Why do some trees fail?
November 5, 2014
Some trees that fail have had very noticeable defects and failure could have been prevented if they had only been identified. Below I have written a generalised overview for the reasons as to why we see tree failure.
Major causes of failure are:
1. Mechanical damage
This type of damage can be caused by vehicles, either by collision with the trunk or compaction of the roots when cars have driven over or parked close to the tree. Compaction of the roots can be very serious and in turn can cause die back and eventual death of the tree. Root damage is never obvious straight away, it can take a couple of years before leaf development is affected. The importance of root protection barriers on building sites is an area Treesure is involved in. We undertake BS5837 Tree Surveys in order for the trees to be protected whilst building work is carried out. Digging, compaction from vehicles, damage to limbs from heavy machinery are all detrimental to trees and we work hard to ensure a harmonious balance between new builds and existing trees.
2. Weak forks
Trees that share two main limbs (co-dominant stems) can sometimes undergo weak fork failure. Although some trees such as the Lombardy Poplar have acute forks as a typical feature, but their upright and compact branching help to restrict excessive movement at the forks. Other trees such as the Horse Chestnut frequently fail at weak forks as they tend to grow long horizontal branches, these sway in winds causing breakage. Through personal experience I have found that other trees such as Beech are prone to failure when they have an acute fork from two main leaders with considerable weight on the main branches. Reducing excessive weight by pruning always helps to lower the risk of failure as the long branches no longer act as a ‘sail’ or carry as much weight.

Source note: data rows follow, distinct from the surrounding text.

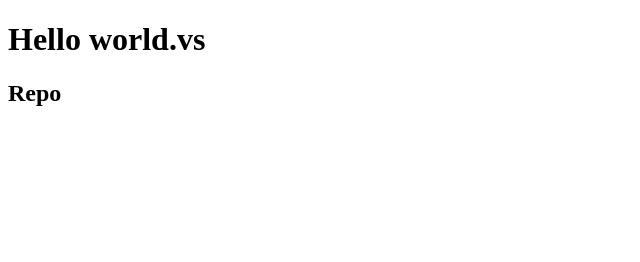
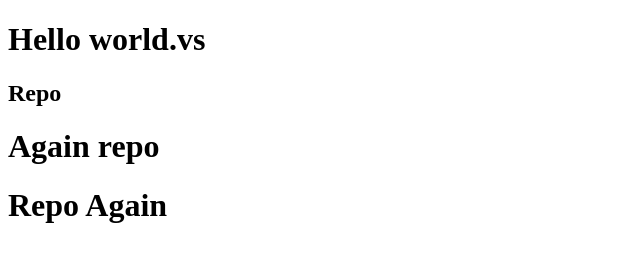
Before and after one commit to devabdullah142517/portfolio, a plain HTML site: page index.html in a window 1280 px wide. Shown: the whole page, without its empty margins (0-640 px from the left). Drawn offline with Linux system fonts and the light colour scheme.

Commit message:
first vsraarrp  commit

```diff
--- a/index.html
+++ b/index.html
@@ -8,5 +8,7 @@
 <body>
     <h1>Hello world.vs</h1>
     <h2>Repo</h2>
+    <h1>Again repo</h1>
+    <h1>Repo Again</h1>
 </body>
 </html>
```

3. Climatic factors
In the UK during the winter of 2012 we found that we were called out to deal with many trees that had failed due to snow damage. In the North West the snow came from the south yet, our prevailing wind usually comes from the west. This caught out the trees at their most vulnerable position. The trees that were mostly affected were Conifers and Pines. The reason that these were primarily affected was because they carry their foliage all year round unlike the common broadleaf deciduous trees which had already lost their leaves in the autumn.
The trees that we found to be mainly affected were Cedar of Lebanon, Macrocarpa cypressus, Scots Pine and Black Pine. It became evident that the evergreen trees with the most horizontal branches were the ones that suffered the most damage and in many cases complete removal was the only solution.
Wind, temperature, salt and sunshine also play an important role in the health of the tree. Some trees grow better in certain areas than others. Certain species of Poplar especially the taller varieties are not suitable in areas that are susceptible to strong winds. Poplars have low wood density meaning that their wood is weaker and more easily broken. Macrocarpa cypressus and Corsican pine are prevalent in the south of England and in coastal resorts as they prefer warmer temperatures, loamy soil and are more tolerant of salt than other species.
Decay is one of the most important causes of hazard. Deterioration of the wood affects the tensile strength of the tree. Decay can have a different effect on the wood depending on the species. Fungi can be recognized by its fruiting body in the form of brackets, fronds or toadstools. They produce spores which travel through the air and land on other hosts. Fungus usually enters the tree through wounds. Other types of fungus such as honey fungus can spread underground from tree to tree. I have seen many trees that have had to be felled due to the presence of honey fungus, if decay is extensive in the root system there is a high chance of wind throw. Over the years I have seen the result of Beech trees affected by Meripilus giganteus which causes root plate failure. If large fruiting bodies are seen close to or at the foot of a large Beech tree there is a high chance of windfall.
5. Pests and Disease
There are many types of disease that can affect trees. Insect damage can cause weakness in the structural strength of the tree. The Pine shoot moth affects the leading shoots of young trees causing co-dominant stems. The Horse Chestnut Leaf Miner is now moving north through Britain. It causes loss of photosynthesis and is most detrimental to stressed trees that may have had repeat infestations. The Grey squirrel can also affect the health of the tree by bark stripping which in turn impacts on growth rate. Grey squirrels can also damage woodland structure by preventing young saplings from developing crowns.
Fireblight is a well established bacterial infection that affects trees with apple like fruit (Rosaceae) such as Cotoneaster, Malus, Sorbus and others. Branches, whole shrubs or trees can be killed by this pathogen which causes die back. One of the more well known diseases that has devastated populations of Elms in the U.K is Dutch Elm disease. The pathogen attacked in the 1960’s and over 80% of the Elm population were killed within 2 decades. A type of Beetle (the Scolytid beetle) can carry the disease but also the disease can travel along root systems as Elms in woodlands are very often cloned trees and have developed the same suckering roots system.
Image copyright: Kara Brugman